* Given data:
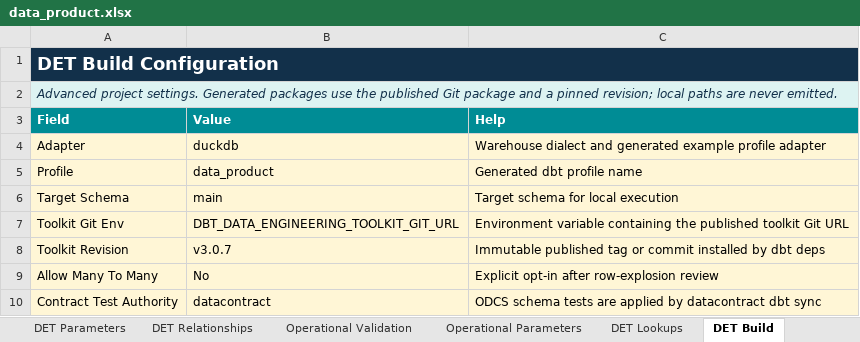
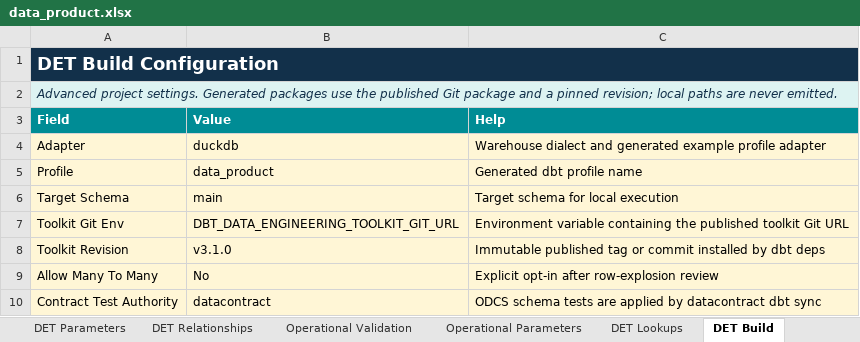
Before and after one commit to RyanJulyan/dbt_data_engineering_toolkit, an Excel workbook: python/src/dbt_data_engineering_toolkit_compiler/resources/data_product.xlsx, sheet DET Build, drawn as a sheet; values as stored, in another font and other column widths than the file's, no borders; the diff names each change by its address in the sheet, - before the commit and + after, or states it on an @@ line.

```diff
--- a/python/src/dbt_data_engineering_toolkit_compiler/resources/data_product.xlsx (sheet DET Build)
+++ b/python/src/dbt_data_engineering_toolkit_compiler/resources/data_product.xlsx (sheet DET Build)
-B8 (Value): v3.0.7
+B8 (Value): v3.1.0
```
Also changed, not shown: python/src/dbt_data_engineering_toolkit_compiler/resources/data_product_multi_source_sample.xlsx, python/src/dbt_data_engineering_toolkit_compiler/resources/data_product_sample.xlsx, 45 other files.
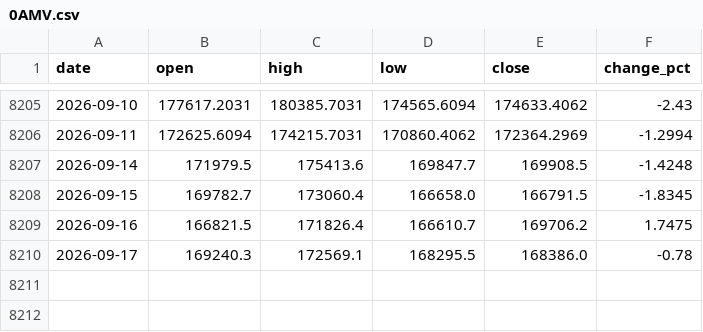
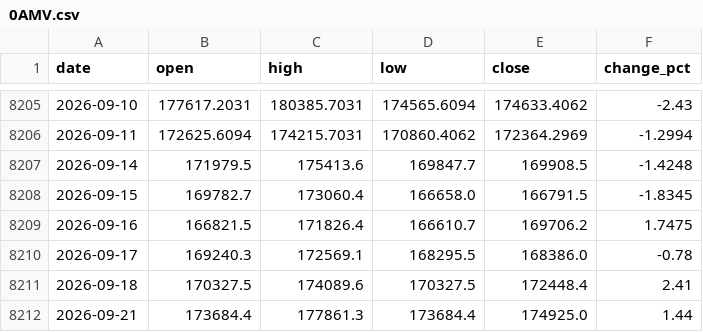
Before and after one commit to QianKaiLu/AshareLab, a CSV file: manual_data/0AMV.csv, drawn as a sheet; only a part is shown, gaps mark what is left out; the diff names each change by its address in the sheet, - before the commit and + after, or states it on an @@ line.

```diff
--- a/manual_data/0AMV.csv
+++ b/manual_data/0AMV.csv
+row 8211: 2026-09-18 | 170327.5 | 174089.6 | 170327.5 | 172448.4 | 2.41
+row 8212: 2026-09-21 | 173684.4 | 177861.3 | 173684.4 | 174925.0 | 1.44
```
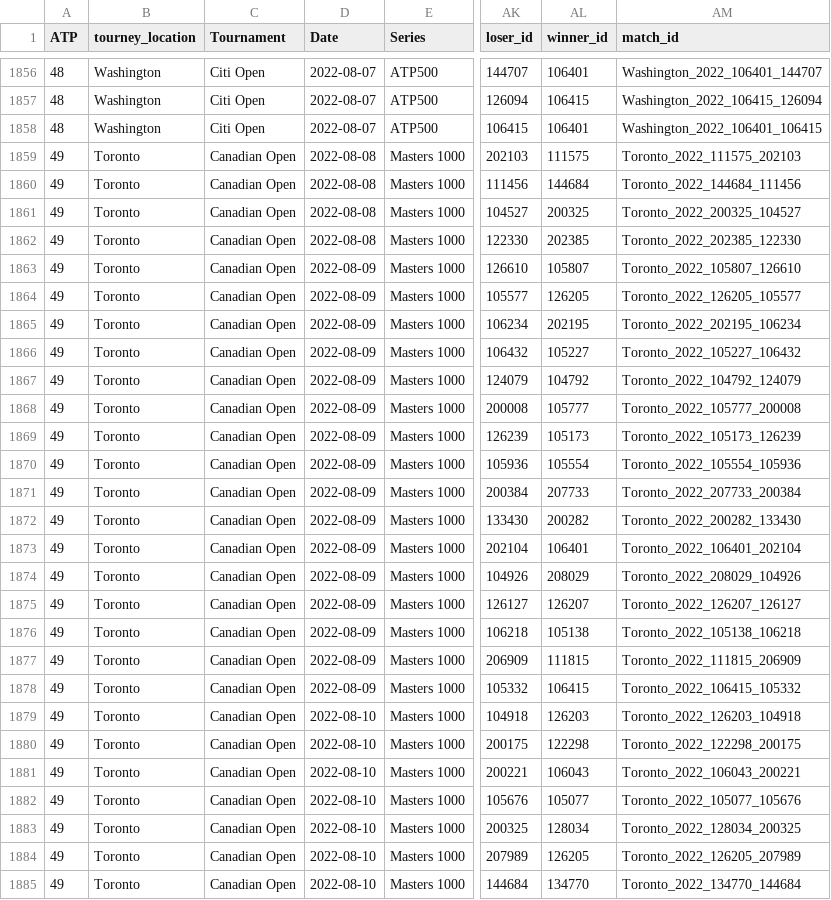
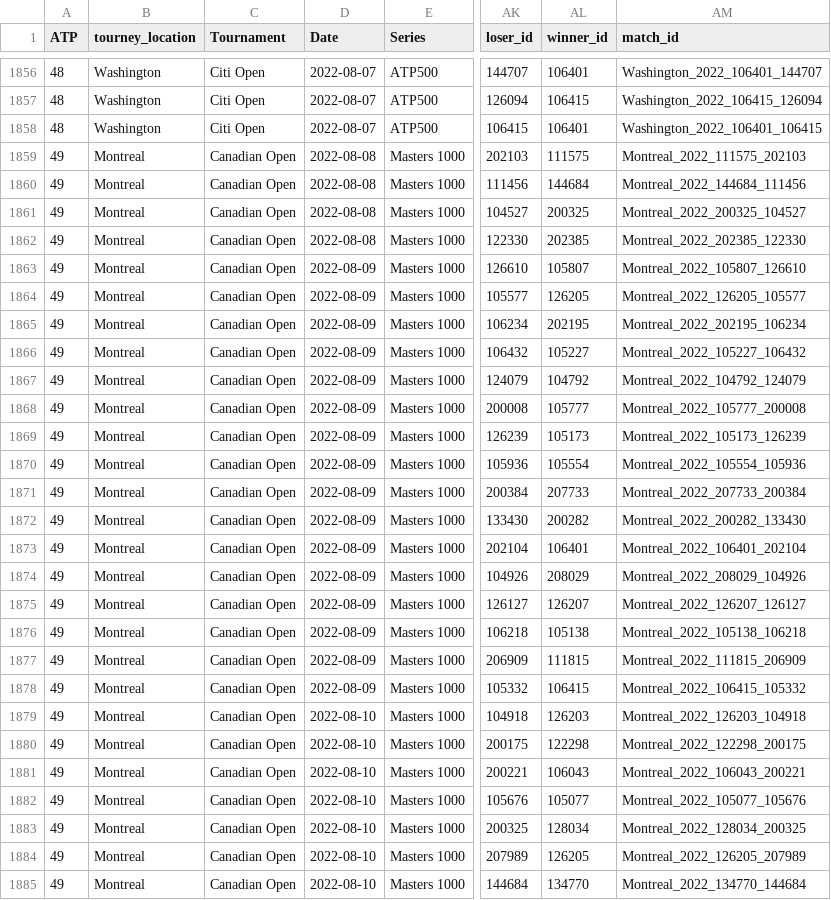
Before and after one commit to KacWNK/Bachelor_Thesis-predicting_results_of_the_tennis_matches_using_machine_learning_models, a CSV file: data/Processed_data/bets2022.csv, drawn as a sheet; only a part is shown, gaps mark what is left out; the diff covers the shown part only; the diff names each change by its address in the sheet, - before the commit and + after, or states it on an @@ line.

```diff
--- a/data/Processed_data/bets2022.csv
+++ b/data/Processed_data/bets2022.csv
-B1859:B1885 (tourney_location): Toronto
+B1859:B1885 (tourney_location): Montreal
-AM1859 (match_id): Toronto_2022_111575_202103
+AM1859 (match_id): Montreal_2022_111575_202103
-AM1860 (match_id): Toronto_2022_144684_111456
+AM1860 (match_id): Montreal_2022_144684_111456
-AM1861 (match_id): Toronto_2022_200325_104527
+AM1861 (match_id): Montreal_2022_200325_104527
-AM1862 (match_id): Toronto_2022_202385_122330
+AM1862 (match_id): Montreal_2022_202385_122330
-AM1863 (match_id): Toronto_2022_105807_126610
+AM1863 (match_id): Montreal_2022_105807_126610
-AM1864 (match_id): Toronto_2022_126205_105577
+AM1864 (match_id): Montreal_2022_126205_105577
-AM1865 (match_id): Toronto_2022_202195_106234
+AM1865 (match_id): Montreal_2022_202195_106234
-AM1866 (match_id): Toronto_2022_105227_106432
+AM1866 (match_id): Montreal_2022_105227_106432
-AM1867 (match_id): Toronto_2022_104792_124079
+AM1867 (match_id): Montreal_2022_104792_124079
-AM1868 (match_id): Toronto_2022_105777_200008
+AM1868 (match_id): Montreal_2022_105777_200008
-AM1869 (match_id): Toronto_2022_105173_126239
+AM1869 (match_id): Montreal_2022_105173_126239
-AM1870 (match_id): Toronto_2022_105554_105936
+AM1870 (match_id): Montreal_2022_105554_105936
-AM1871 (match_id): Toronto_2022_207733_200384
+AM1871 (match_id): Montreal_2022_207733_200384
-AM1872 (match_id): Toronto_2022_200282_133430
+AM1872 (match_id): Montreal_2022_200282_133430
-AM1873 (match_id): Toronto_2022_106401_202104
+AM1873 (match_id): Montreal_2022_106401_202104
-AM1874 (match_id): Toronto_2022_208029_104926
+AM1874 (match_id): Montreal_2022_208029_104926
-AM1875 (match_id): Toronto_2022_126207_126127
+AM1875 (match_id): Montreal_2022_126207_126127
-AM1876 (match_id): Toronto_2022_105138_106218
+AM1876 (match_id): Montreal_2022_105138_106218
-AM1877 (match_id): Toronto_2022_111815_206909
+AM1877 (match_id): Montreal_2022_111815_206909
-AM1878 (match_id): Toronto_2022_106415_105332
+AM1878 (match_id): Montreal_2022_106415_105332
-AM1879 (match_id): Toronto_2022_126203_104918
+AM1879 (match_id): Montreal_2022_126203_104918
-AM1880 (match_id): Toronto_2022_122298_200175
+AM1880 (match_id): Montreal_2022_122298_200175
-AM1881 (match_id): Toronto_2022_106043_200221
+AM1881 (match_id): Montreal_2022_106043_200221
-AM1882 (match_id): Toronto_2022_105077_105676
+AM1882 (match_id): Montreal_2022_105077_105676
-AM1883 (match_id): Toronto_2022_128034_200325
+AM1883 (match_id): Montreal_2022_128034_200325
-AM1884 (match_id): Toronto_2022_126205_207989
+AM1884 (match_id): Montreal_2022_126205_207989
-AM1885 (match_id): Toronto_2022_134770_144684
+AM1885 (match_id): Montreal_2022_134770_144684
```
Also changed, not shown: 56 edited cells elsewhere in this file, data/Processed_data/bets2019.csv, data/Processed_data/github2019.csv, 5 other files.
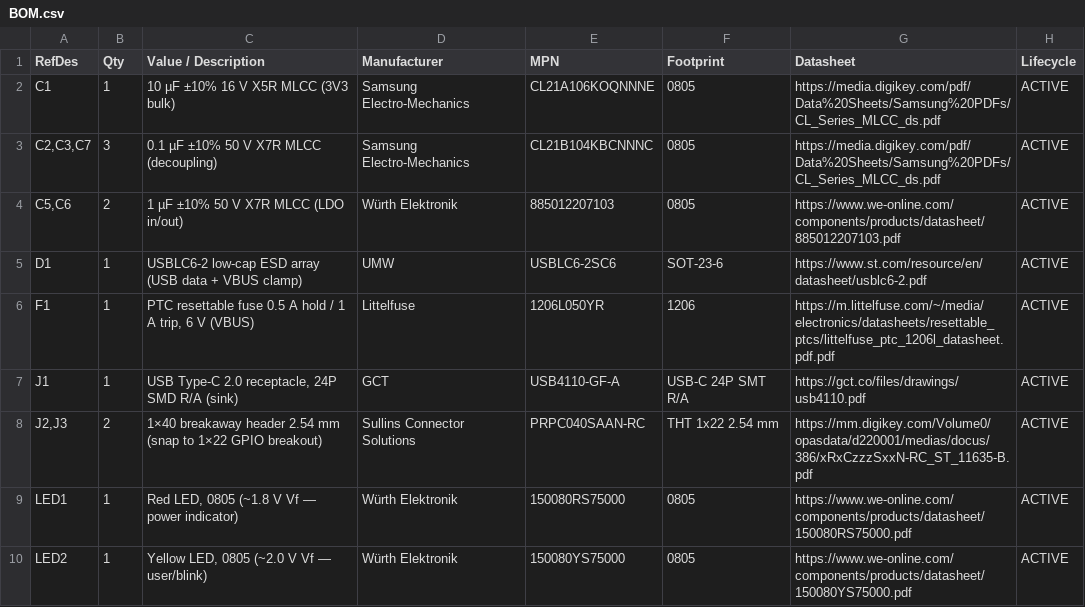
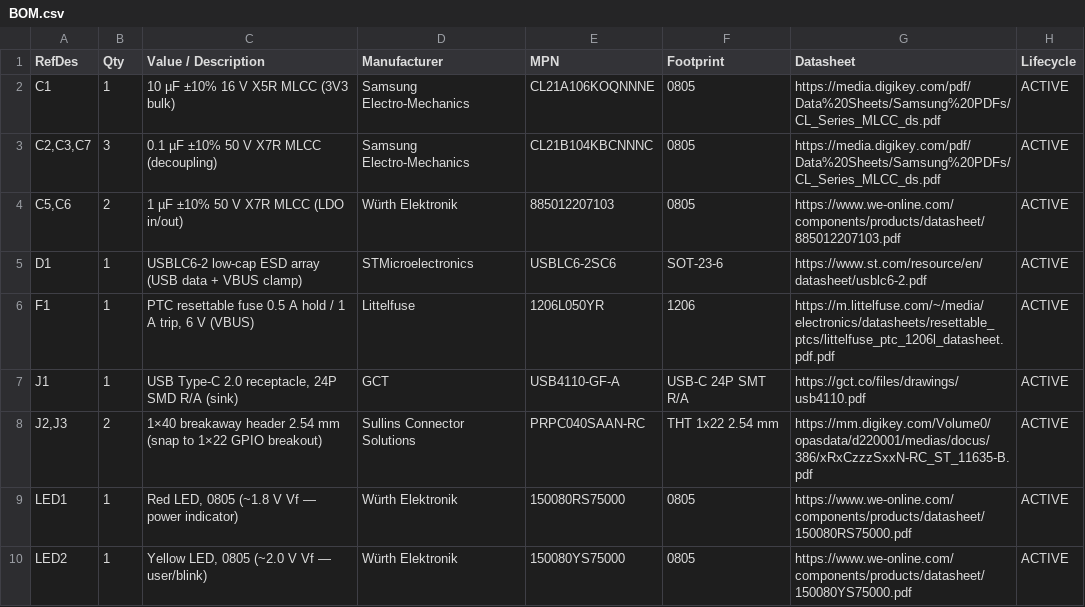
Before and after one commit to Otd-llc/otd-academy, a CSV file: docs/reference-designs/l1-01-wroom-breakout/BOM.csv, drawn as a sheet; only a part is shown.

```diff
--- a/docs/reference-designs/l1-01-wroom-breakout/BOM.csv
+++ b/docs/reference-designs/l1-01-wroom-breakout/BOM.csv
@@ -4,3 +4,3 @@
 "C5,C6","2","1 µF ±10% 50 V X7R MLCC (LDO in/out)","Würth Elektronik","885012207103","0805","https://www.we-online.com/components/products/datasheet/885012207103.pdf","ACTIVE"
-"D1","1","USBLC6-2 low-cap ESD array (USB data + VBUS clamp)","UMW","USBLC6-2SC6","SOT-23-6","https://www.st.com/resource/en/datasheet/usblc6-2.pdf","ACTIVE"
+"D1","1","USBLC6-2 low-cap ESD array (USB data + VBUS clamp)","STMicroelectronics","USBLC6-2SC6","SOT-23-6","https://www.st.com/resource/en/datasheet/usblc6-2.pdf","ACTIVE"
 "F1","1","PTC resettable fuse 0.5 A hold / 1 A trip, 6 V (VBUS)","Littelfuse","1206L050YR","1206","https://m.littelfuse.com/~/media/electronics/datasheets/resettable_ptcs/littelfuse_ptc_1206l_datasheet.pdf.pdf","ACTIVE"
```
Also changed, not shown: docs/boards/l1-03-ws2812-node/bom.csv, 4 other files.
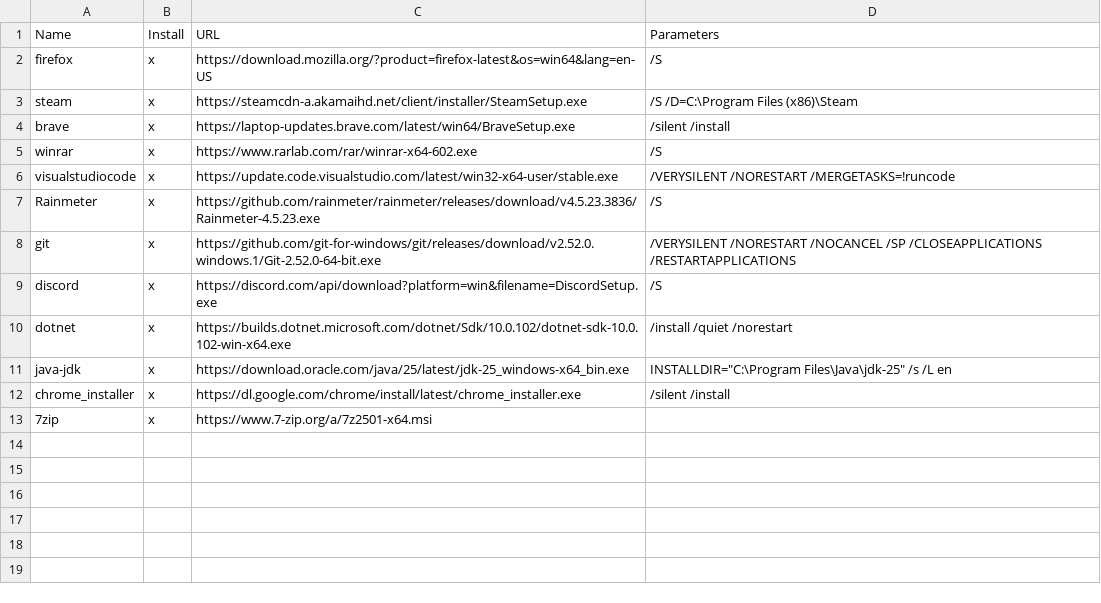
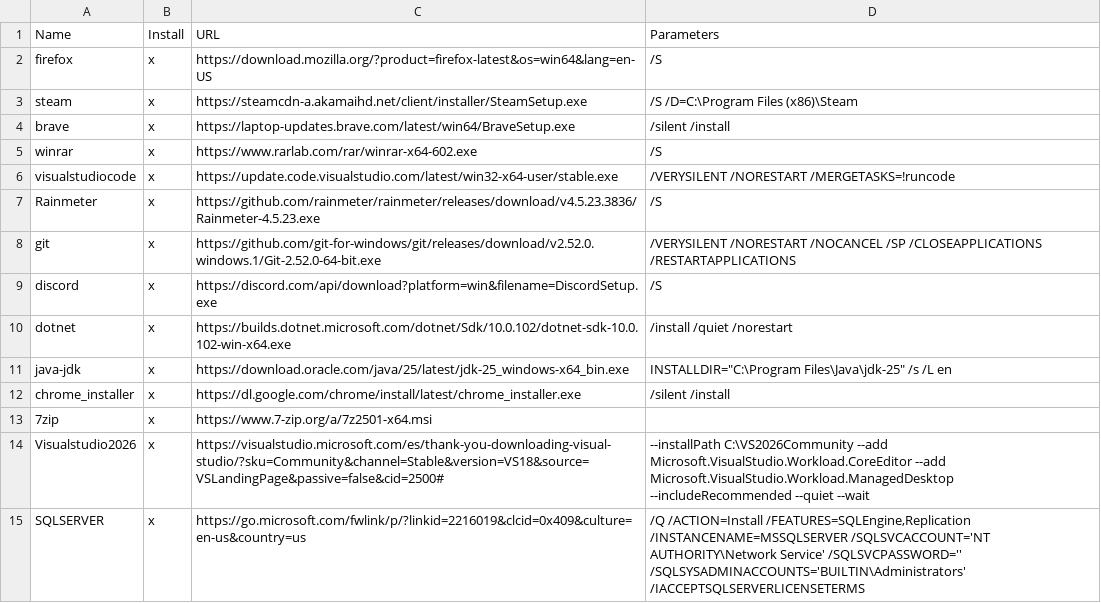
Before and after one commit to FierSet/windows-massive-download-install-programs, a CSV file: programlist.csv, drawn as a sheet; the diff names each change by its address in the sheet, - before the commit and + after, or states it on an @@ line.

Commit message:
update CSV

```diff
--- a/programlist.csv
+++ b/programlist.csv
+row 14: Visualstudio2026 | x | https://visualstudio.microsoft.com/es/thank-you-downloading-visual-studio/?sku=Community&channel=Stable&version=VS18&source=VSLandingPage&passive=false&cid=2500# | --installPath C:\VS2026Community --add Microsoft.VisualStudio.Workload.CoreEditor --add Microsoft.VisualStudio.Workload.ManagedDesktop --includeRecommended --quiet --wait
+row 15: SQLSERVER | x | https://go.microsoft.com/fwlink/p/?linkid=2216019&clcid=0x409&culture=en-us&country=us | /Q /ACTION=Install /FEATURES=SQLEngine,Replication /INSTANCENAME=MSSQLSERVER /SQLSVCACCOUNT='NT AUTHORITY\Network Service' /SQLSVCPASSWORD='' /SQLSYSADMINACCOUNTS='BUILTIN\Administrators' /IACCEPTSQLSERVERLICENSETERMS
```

* Exercise instructions: Each line that holds the string "other" counts once. Give the total for the listing and nothing else.

* Result of the exercise: 4